"We in New Jersey take very seriously our responsibility to ensure the sustainability of the horseshoe crab population which is critical to the survival of these migratory shorebirds," said Governor Christie Whitman, who supports realistic caps on horseshoe crab harvests along the eastern seaboard, and who imposed an emergency, 60-day ban on harvesting in state waters in response to initial reports of sharp declines in the number of crabs and the migratory birds in the Delaware Bay area.

The red knots, which winter in Tierra del Fuego at the southern tip of South America, essentially double their weight during their Delaware Bay stopover before embarking on a non-stop 2,000-mile flight to their breeding grounds on the edge of the Arctic north of Hudson Bay. During their New Jersey shore stopover, the tens of thousands of birds create a spectacle that attracts numerous ecotourists and generates millions of dollars for the state and local economies.

"This is essential research that will help determine if the commercial harvest of horseshoe crabs for bait is reducing crab numbers and threatening the supply of crab eggs that the red knots and other shorebirds, such as ruddy turnstones and semi-palmated plovers, depend upon for survival," said DEP Commissioner Bob Shinn.

To measure what effects such an egg decline might have on the red knots' ability to reproduce, the 14-person expedition plans to locate the nests of some of the 140 red knots that were outfitted with lightweight radio transmitters during banding operations on the Delaware Bay in May.

"If the crabs do decline, which we think is already happening, we want to establish some baseline data so that we will be able to have hard data concerning the impact of such a decline on the red knots," says ENSP Chief Larry Niles, who is co-leading the field trip with Mark Peck of the Royal Ontario Museum of Toronto. "If the crabs fail, the possible consequences include some red knots failing to gain enough weight to make the flight to the breeding grounds.

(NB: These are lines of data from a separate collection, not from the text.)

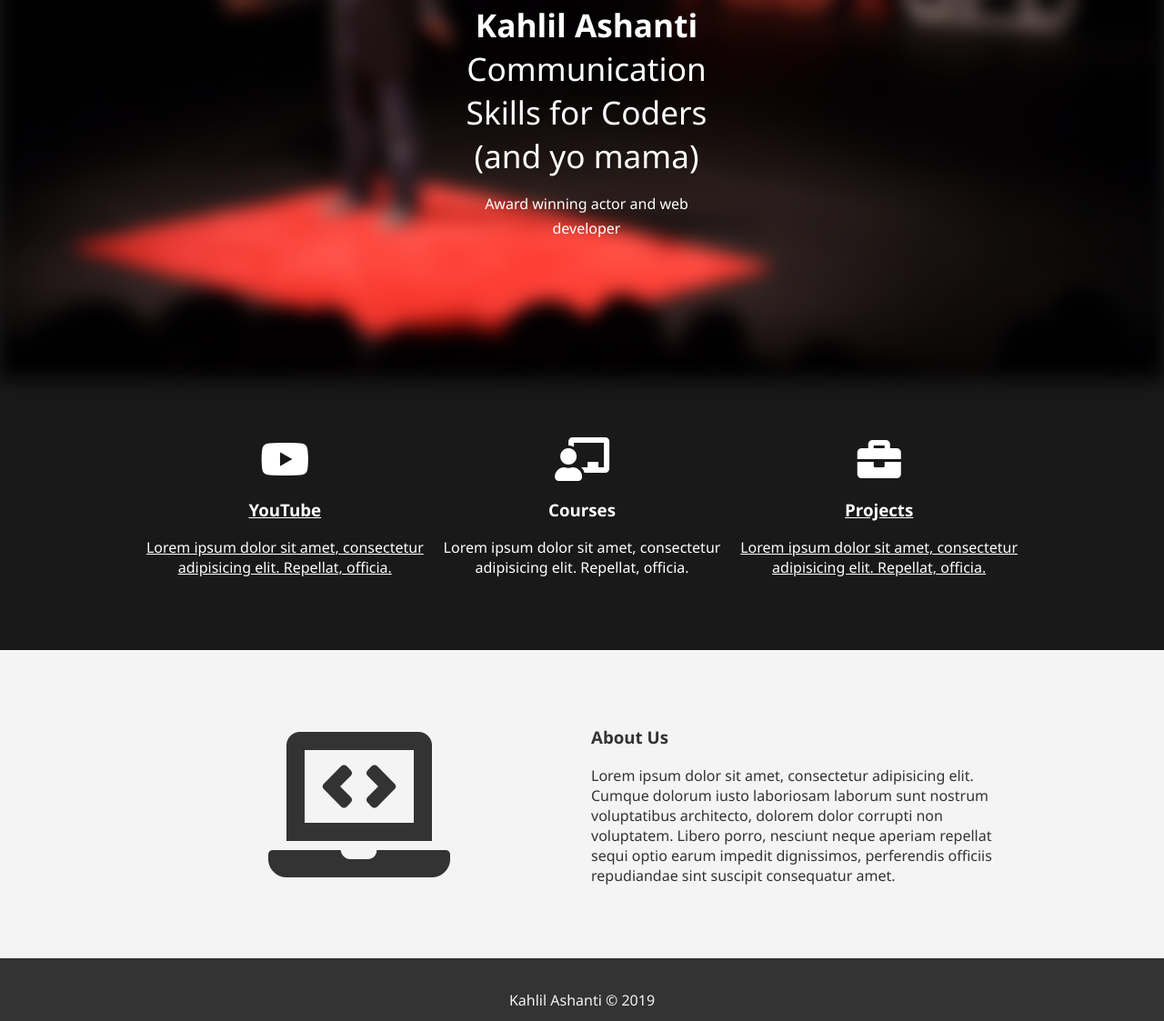
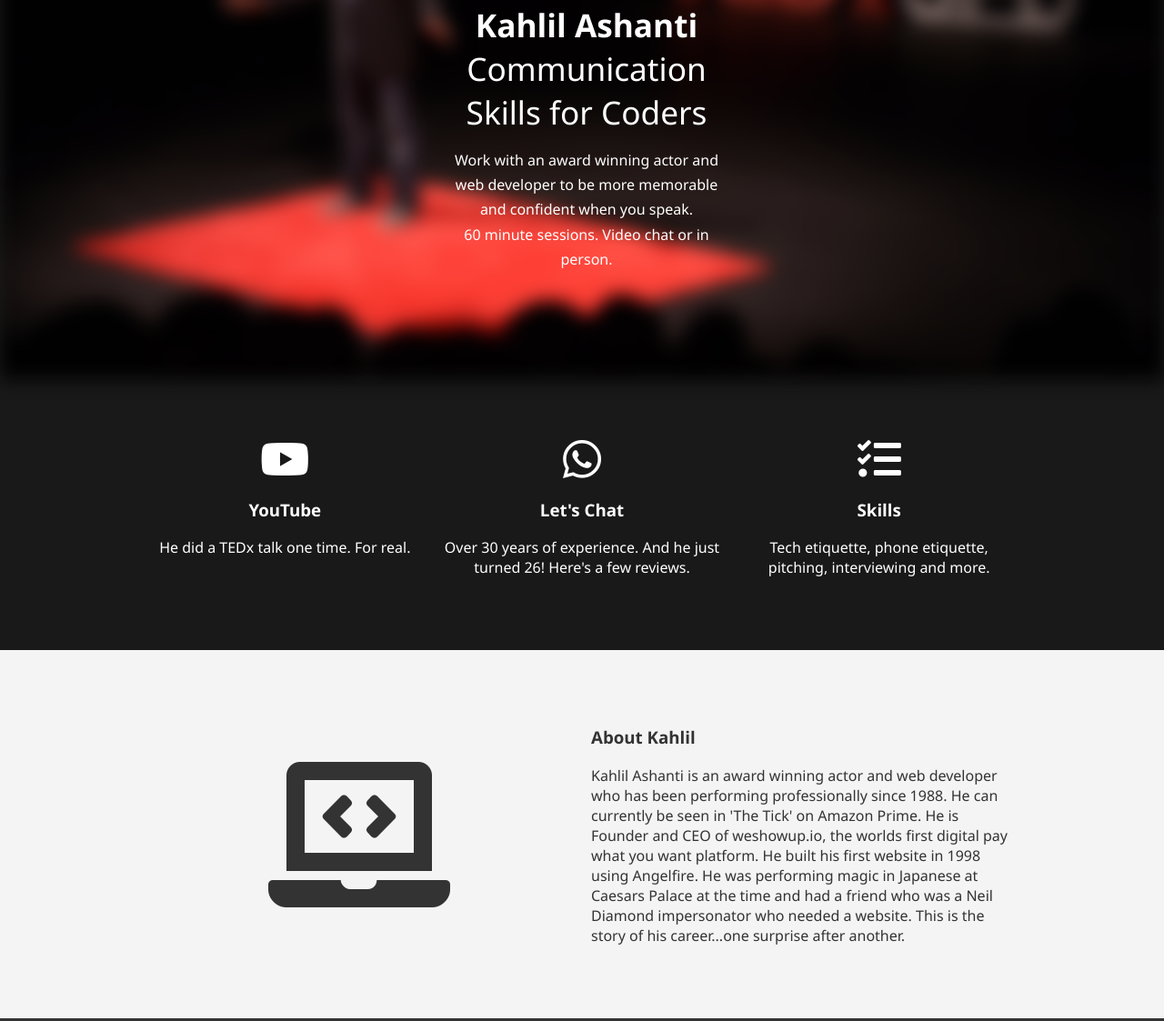
Before and after one commit to kahlilashanti/speaking_site, a plain HTML site: page index.html in a window 1280 px wide. Shown: the part 383-1506 px from the top of the page at 91% size. Drawn offline with Linux system fonts and the light colour scheme.

Commit message:
text and info adjustments

```diff
--- a/index.html
+++ b/index.html
@@ -3,7 +3,7 @@
 <head>
   <meta charset="UTF-8">
   <meta name="viewport" content="width=device-width, initial-scale=1.0">
-  <title>Be Memorable.</title>
+  <title>Enjoy every minute.</title>
   <link rel="stylesheet" href="https://cdnjs.cloudflare.com/ajax/libs/font-awesome/5.8.2/css/all.css">
   <link rel="stylesheet" type="text/css" title="Cool stylesheet" href="style.css">
 </head>
@@ -13,10 +13,12 @@
       <img src="logo.png" class="logo" alt="Kahlil Ashanti">
       <div class="title">
         <strong>Kahlil Ashanti</strong>
-        Communication Skills for Coders (and yo mama)
+        Communication Skills for Coders
       </div>
       <div class="text">
-        Award winning actor and web developer
+        Work with an award winning actor and web developer to be more memorable and confident when you speak. <br >60 minute sessions. Video chat or in person.<br >
+
+        <!-- <button>Let's Chat</button> -->
       </div>
     </div>
   </header>
@@ -26,17 +28,17 @@
       <div>
         <a href="https://youtu.be/Lk0Y98eT-nE" target="_blank"><i class="fab fa-youtube fa-3x"></i>
         <h3>YouTube</h3>
-        <p>Lorem ipsum dolor sit amet, consectetur adipisicing elit. Repellat, officia.</p></a>
+        <p>He did a TEDx talk one time.  For real.</p></a>
       </div>
       <div>
-        <i class="fas fa-chalkboard-teacher fa-3x"></i>
-        <h3>Courses</h3>
-        <p>Lorem ipsum dolor sit amet, consectetur adipisicing elit. Repellat, officia.</p>
+        <a href="https://calendly.com/kahlilashanti/60min" target="_blank"><i class="fab fa-whatsapp fa-3x"></i>
+        <h3>Let's Chat</h3></a>
+        <p>Over 30 years of experience.  And he just turned 26! Here's a few <a href="https://app.box.com/s/7wbli6h0wg370sjzttekw6ugp7wzw2g5" target="_blank">reviews</a>.</p>
       </div>
       <div>
-      <a href="https://kahlilashanti" target="_blank">  <i class="fas fa-briefcase fa-3x"></i>
-        <h3>Projects</h3>
-        <p>Lorem ipsum dolor sit amet, consectetur adipisicing elit. Repellat, officia.</p></a>
+        <i class="fas fa-tasks fa-3x"></i>
+        <h3>Skills</h3>
+        <p>Tech etiquette, phone etiquette, pitching, interviewing and more.</p>
       </div>
     </div>
   </section>
@@ -49,8 +51,8 @@
         <i class="fas fa-laptop-code fa-10x"></i>
       </div>
       <div>
-        <h3>About Us</h3>
-        <p>Lorem ipsum dolor sit amet, consectetur adipisicing elit. Cumque dolorum iusto laboriosam laborum sunt nostrum voluptatibus architecto, dolorem dolor corrupti non voluptatem. Libero porro, nesciunt neque aperiam repellat sequi optio earum impedit dignissimos, perferendis officiis repudiandae sint suscipit consequatur amet.</p>
+        <h3>About Kahlil</h3>
+        <p><a href="https://kahlilashanti.com" target="_blank">Kahlil Ashanti</a> is an <a href="https://www.imdb.com/name/nm1832126/" target="_blank">award winning actor</a> and <a href="https://github.com/kahlilashanti" target="_blank">web developer</a> who has been performing professionally since 1988.  He can currently be seen in <a href="https://www.amazon.com/The-Tick/dp/B01J776HVW" target="_blank">'The Tick' on Amazon Prime</a>. He is Founder and CEO of <a href="https://weshowup.io" target="_blank">weshowup.io,</a> the worlds first digital pay what you want platform. He built his first website in 1998 using <a href="http://www.angelfire.com/ok/rickp/" target="_blank">Angelfire</a>.  He was performing <a href="https://youtu.be/1fC_mw5WUDQ" target="_blank">magic in Japanese at Caesars Palace</a> at the time and had a friend who was a Neil Diamond impersonator who needed a website.  This is the story of his career...one surprise after another. </p>
       </div>
     </div>
   </div>
--- a/style.css
+++ b/style.css
@@ -4,6 +4,23 @@ body {
   color: #fff;
   font-family: 'Segoe UI', Tahoma, Geneva, Verdana, sans-serif;
 }
+
+/* button {
+  background-color: #4CAF50;
+  border: none;
+  color: white;
+  margin-top: 1rem;
+  padding: 15px 32px;
+  text-align: center;
+  text-decoration: none;
+  display: inline-block;
+  font-size: 16px;
+  border-radius: 25px;
+}
+
+button:hover {
+  cursor: pointer;
+} */
 
 .showcase::after {
   content:' ';
@@ -30,10 +47,28 @@ body {
   -webkit-filter: blur(2px);
 }
 
+.services a {
+  color: #fff;
+  text-decoration: none;
+}
+
+.services a:hover {
+  color: #74b9ff;
+}
+
+.about a:hover {
+  color: #74b9ff;
+}
+
+.fa-whatsapp:hover {
+  color: #74b9ff;
+  cursor: pointer;
+}
 /* content inside image */
 
-a {
-  color: white;
+.about a {
+  color: #333;
+  text-decoration: none;
 }
 
 .content {
@@ -127,11 +162,13 @@ footer p {
   .content .logo {
     height: 140px;
     width: 140px;
+
   }
 
   .content .text {
     display: none;
   }
+
 
 
 
```
Also changed, not shown: 1 other file.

Others could get there late or fail to breed, and still others might not produce as many chicks."

Prior to last summer, no one had ever located nesting red knots from the Western Hemisphere. But, last July, conducting an aerial survey of Southampton Island at the mouth of Hudson Bay, within a matter of hours Niles' team located eight birds transmitting signals within a stretch of 2,500 square kilometers. Those eight were among 65 that had been outfitted with transmitters months earlier on the Delaware Bay. One nest and its female were ultimately located on the ground.

Based on a statistical analysis, ENSP estimates that that area alone probably harbors 5,000 pairs or 10,000 adult red knots -- one-sixth of the estimate of red knots that travel from South America through New Jersey and into Canada.

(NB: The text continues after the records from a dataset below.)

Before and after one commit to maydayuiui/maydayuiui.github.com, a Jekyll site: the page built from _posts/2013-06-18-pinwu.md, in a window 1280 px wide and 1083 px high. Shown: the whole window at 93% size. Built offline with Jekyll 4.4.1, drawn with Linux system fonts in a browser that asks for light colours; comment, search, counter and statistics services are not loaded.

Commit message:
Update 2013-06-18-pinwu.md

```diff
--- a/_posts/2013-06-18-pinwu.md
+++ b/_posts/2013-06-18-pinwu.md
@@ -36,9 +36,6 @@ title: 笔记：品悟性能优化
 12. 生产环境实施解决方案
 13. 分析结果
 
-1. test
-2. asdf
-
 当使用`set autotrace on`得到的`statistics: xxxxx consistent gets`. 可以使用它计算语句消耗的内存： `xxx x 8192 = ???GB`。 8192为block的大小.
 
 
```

This year's expedition goals are two-fold:

Study in-depth the breeding birds on Southampton Island. The team hopes to locate about 30 birds with transmitters.
Conduct an aerial survey of lands to the north and west of Southampton Island, including a more than 500-mile stretch from Baffin Island westward to Victoria Island. This survey for other birds with radio transmitters will focus on terrain that, according to LANDSAT satellite images, is similar to the rather barren, rocky terrain where the red knots are breeding on Southampton Island.
The 14-person expedition includes four Division of Fish and Wildlife biologists, two Royal Ontario Museum biologists and a videographer, a U.S. Fish and Wildlife Service biologist, a biologist from The Nature Conservancy, a Rutgers University ecologist, a biologist from the Georgia Department of Natural Resources, a graduate student from Argentina, and an Inuit guide and an educator who will establish a sister-school relationship between an Inuit school on Southampton Island and a southern New Jersey school.

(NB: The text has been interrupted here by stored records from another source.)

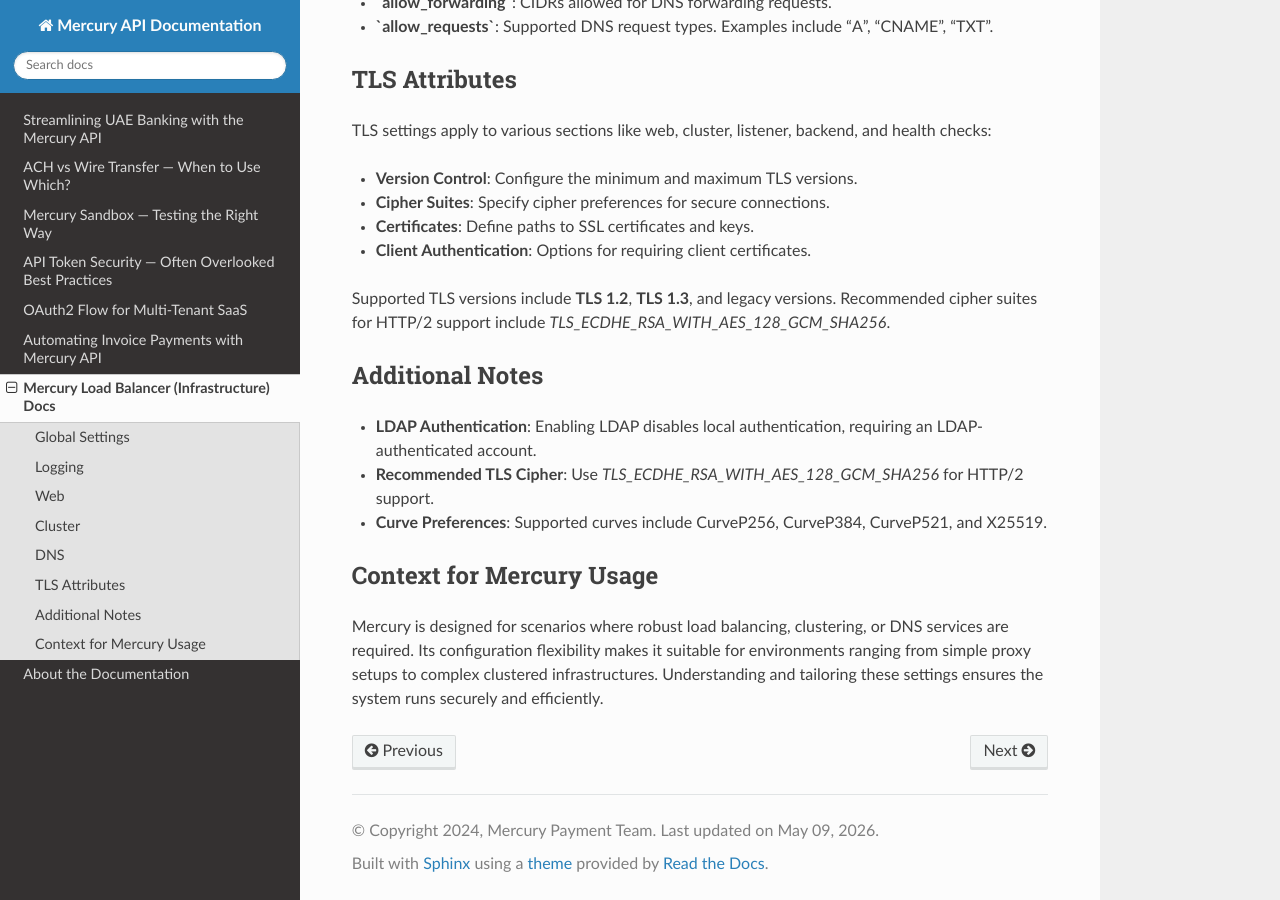
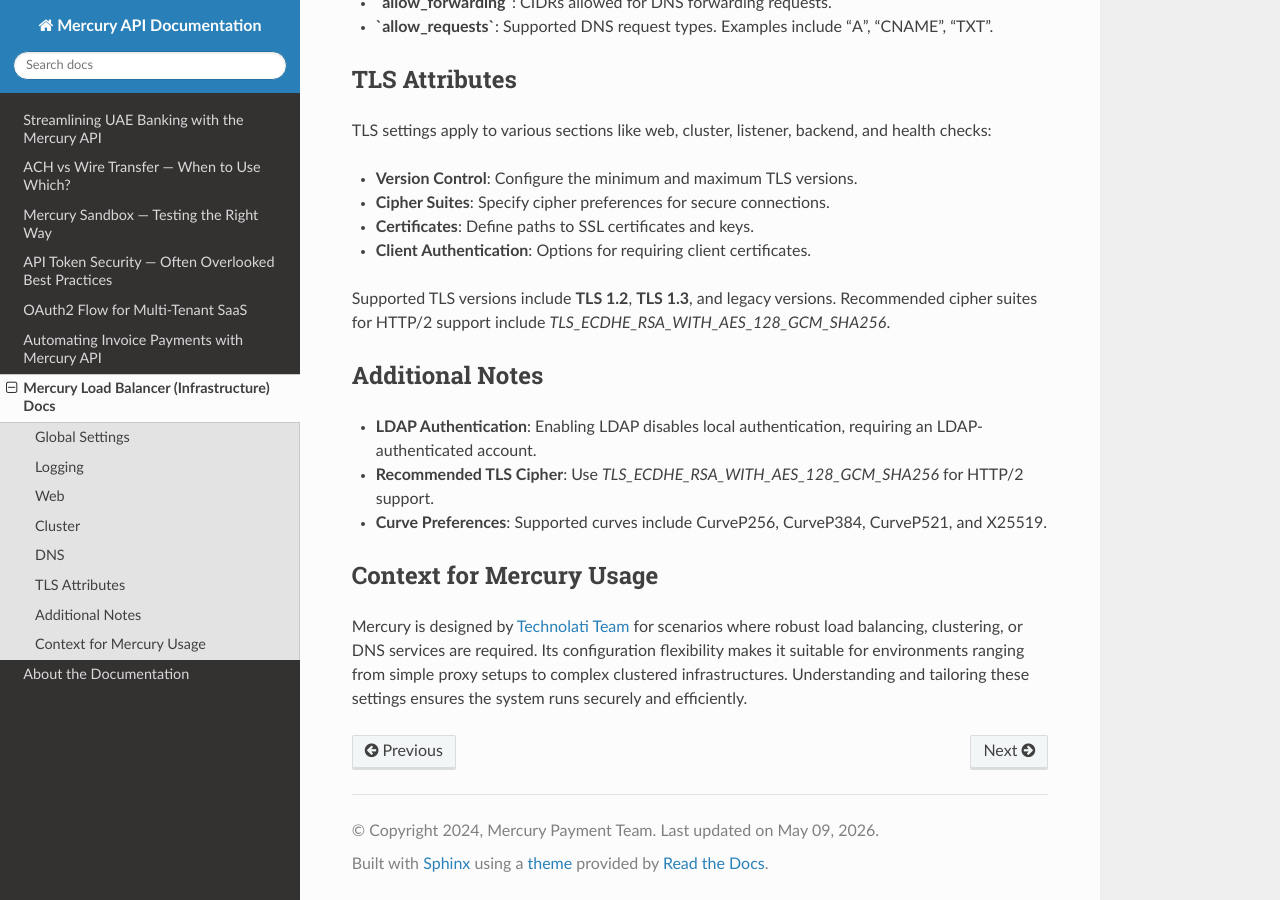
Before and after one commit to nextrtfd/mercury-docs, a Sphinx documentation site: the page built from docs/source/configuration/index.rst, in a window 1280 px wide and 900 px high, scrolled down 1385 px. Built offline with Sphinx 7.4.7 and the Read the Docs theme 3.1.0, drawn with Linux system fonts in a browser that asks for light colours.

Commit message:
Update index.rst

```diff
--- a/docs/source/configuration/index.rst
+++ b/docs/source/configuration/index.rst
@@ -128,4 +128,4 @@
 Context for Mercury Usage
 -------------------------
 
-Mercury is designed for scenarios where robust load balancing, clustering, or DNS services are required. Its configuration flexibility makes it suitable for environments ranging from simple proxy setups to complex clustered infrastructures. Understanding and tailoring these settings ensures the system runs securely and efficiently.
+Mercury is designed by `Technolati Team <https://www.technolati.com>`_ for scenarios where robust load balancing, clustering, or DNS services are required. Its configuration flexibility makes it suitable for environments ranging from simple proxy setups to complex clustered infrastructures. Understanding and tailoring these settings ensures the system runs securely and efficiently.
```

The expedition has been funded by the Wildlife Conservation Society, the Dodge Foundation, the Fish and Wildlife Foundation, the U.S. Fish and Wildlife Service, the New Jersey Audubon Society and The Nature Conservancy. DEP's ENSP receives no direct state funding. It is supported through the wildlife check-off option on state income tax returns, the 'Conserve Wildlife' license plate and other donations.